— Task details —
Going through the material underneath, give only the number of lines that contain "const".

— Records to process —
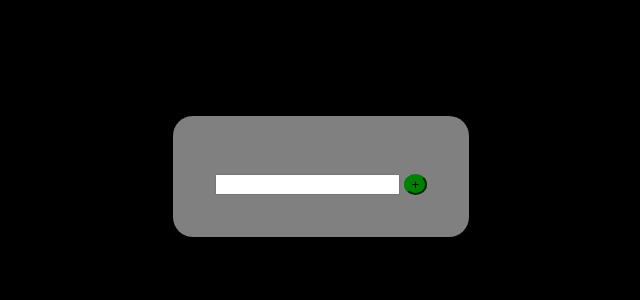
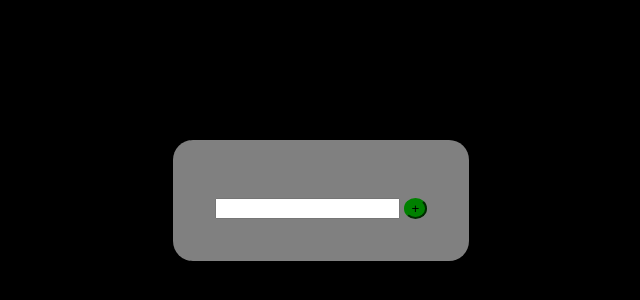
Before and after one commit to PabloGabrielBertholdo/Pablo-Lista-de-compras, a plain HTML site: page olocao.html in a window 1280 px wide. Shown: the part 208-508 px from the top of the page, without its empty margins (319-959 px from the left). Drawn offline with Linux system fonts and the light colour scheme.

Commit message:
mudança na centralização da lista

```diff
--- a/olocao.html
+++ b/olocao.html
@@ -37,8 +37,9 @@
         body{
          display: flex;
          justify-content: center;
+         align-items: center;
          background-color: black;
-
+         height: 100vh;
         }
     .BtRmv{
      border-radius: 200px;
@@ -47,7 +48,6 @@
     border-color: red;
     }
     .lista{
-       margin-top: 25%;
        background-color: gray;
        padding: 42px;
        border-radius: 20px;
```
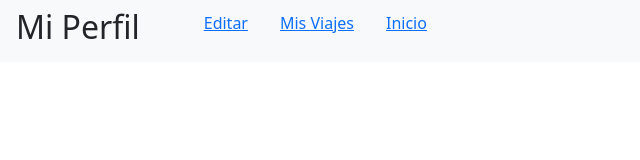
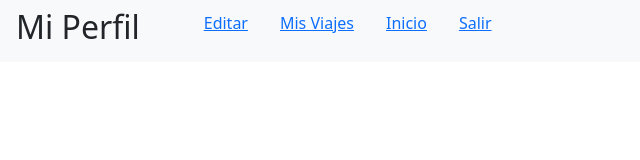
Before and after one commit to JavierSP1997/appFrontViajes, an Angular app: page /perfil-usuario in a window 1280 px wide. Shown: the top 160 px of the page, without its empty margins (0-640 px from the left). Built offline with nearby package versions, Linux system fonts and the light colour scheme.

Commit message:
añadido el boton de salir para el logout

```diff
--- a/src/app/pages/user-profile/user-profile.component.html
+++ b/src/app/pages/user-profile/user-profile.component.html
@@ -10,6 +10,9 @@
         <li class="list-unstyled mx-3">
             <a routerLink="home">Inicio</a>
         </li>
+        <li class="list-unstyled mx-3">
+            <a routerLink="home">Salir</a>
+        </li>
     </ul>
 </nav>
 <router-outlet></router-outlet>
```
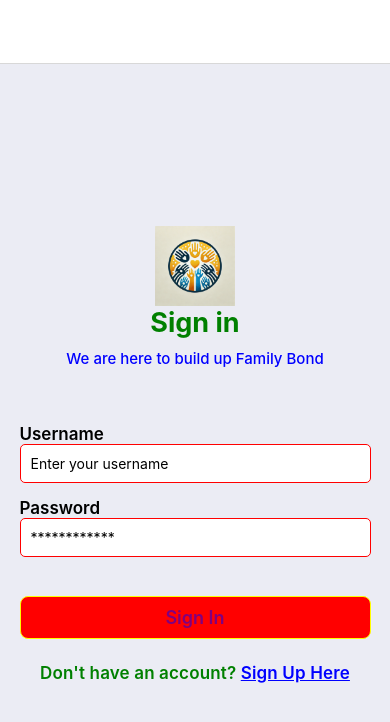
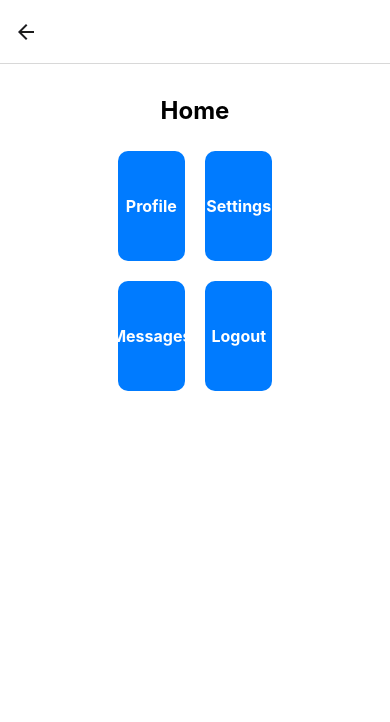
Before and after one commit to TUDublinBlanchBusinessIT/project-Kelvinu293-1, a React Native app: screen /Home in a window 390 px wide. Shown: the top 722 px of the page. Built offline with nearby package versions, Linux system fonts and the light colour scheme.

Commit message:
add home navigation and example of springboard layout

```diff
--- a/App.js
+++ b/App.js
@@ -3,6 +3,7 @@ import { NavigationContainer } from '@react-navigation/native';
 import { createStackNavigator } from '@react-navigation/stack';
 import LoginScreen from './LoginScreen';
 import SignupScreen from './SignupScreen';
+import HomeScreen from './HomeScreen';
 
 const Stack = createStackNavigator();
 
@@ -20,6 +21,11 @@ export default function App() {
           component={SignupScreen}
           options={{ title: '' }}
         />
+         <Stack.Screen
+          name="Home"
+          component={HomeScreen}
+          options={{ title: '' }}
+        />
       </Stack.Navigator>
     </NavigationContainer>
   );
--- /dev/null
+++ b/HomeScreen.js
@@ -0,0 +1,64 @@
+import React from 'react';
+import { StyleSheet, View, Text, TouchableOpacity, FlatList, Dimensions } from 'react-native';
+
+// Example tiles for the springboard
+const SPRINGBOARD_ITEMS = [
+  { id: '1', label: 'Profile', action: () => console.log('Go to Profile') },
+  { id: '2', label: 'Settings', action: () => console.log('Go to Settings') },
+  { id: '3', label: 'Messages', action: () => console.log('Go to Messages') },
+  { id: '4', label: 'Logout', action: () => console.log('Log Out') },
+];
+
+export default function HomeScreen() {
+  const renderItem = ({ item }) => (
+    <TouchableOpacity style={styles.tile} onPress={item.action}>
+      <Text style={styles.tileText}>{item.label}</Text>
+    </TouchableOpacity>
+  );
+
+  return (
+    <View style={styles.container}>
+      <Text style={styles.title}>Home</Text>
+      <FlatList
+        data={SPRINGBOARD_ITEMS}
+        renderItem={renderItem}
+        keyExtractor={(item) => item.id}
+        numColumns={2}
+        contentContainerStyle={styles.grid}
+      />
+    </View>
+  );
+}
+
+const styles = StyleSheet.create({
+  container: {
+    flex: 1,
+    backgroundColor: '#fff',
+    alignItems: 'center',
+    justifyContent: 'flex-start',
+    padding: 16,
+  },
+  title: {
+    fontSize: 24,
+    fontWeight: 'bold',
+    marginVertical: 16,
+  },
+  grid: {
+    width: '100%',
+    justifyContent: 'center',
+  },
+  tile: {
+    flex: 1,
+    margin: 10,
+    height: Dimensions.get('window').width / 3 - 20,
+    backgroundColor: '#007BFF',
+    justifyContent: 'center',
+    alignItems: 'center',
+    borderRadius: 10,
+  },
+  tileText: {
+    color: '#fff',
+    fontSize: 16,
+    fontWeight: 'bold',
+  },
+});
--- a/SignupScreen.js
+++ b/SignupScreen.js
@@ -1,7 +1,7 @@
 import React, { useState } from 'react';
 import { StyleSheet, Text, View, TextInput, TouchableOpacity } from 'react-native';
 
-export default function SignupScreen() {
+export default function SignupScreen({ navigation }) {
   const [username, setUsername] = useState('');
   const [password, setPassword] = useState('');
   const [email, setEmail] = useState('');
@@ -9,6 +9,8 @@ export default function SignupScreen() {
 
   const handleSignUp = () => {
     console.log('User signed up:', { username, password, email, phoneNumber });
+
+    navigation.navigate('Home');
   };
 
   return (
--- a/package.json
+++ b/package.json
@@ -10,8 +10,8 @@
   },
   "dependencies": {
     "@expo/metro-runtime": "~4.0.0",
-    "@react-navigation/native": "^7.0.12",
-    "@react-navigation/stack": "^7.0.17",
+    "@react-navigation/native": "^7.0.13",
+    "@react-navigation/stack": "^7.0.18",
     "@types/react": "^18.3.12",
     "expo": "~52.0.11",
     "expo-status-bar": "^2.0.0",
```
Also changed, not shown: firebaseConfig.js (+12 -9 lines), 2 other files (tests, documents, lock files or other folders).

— Written response —
8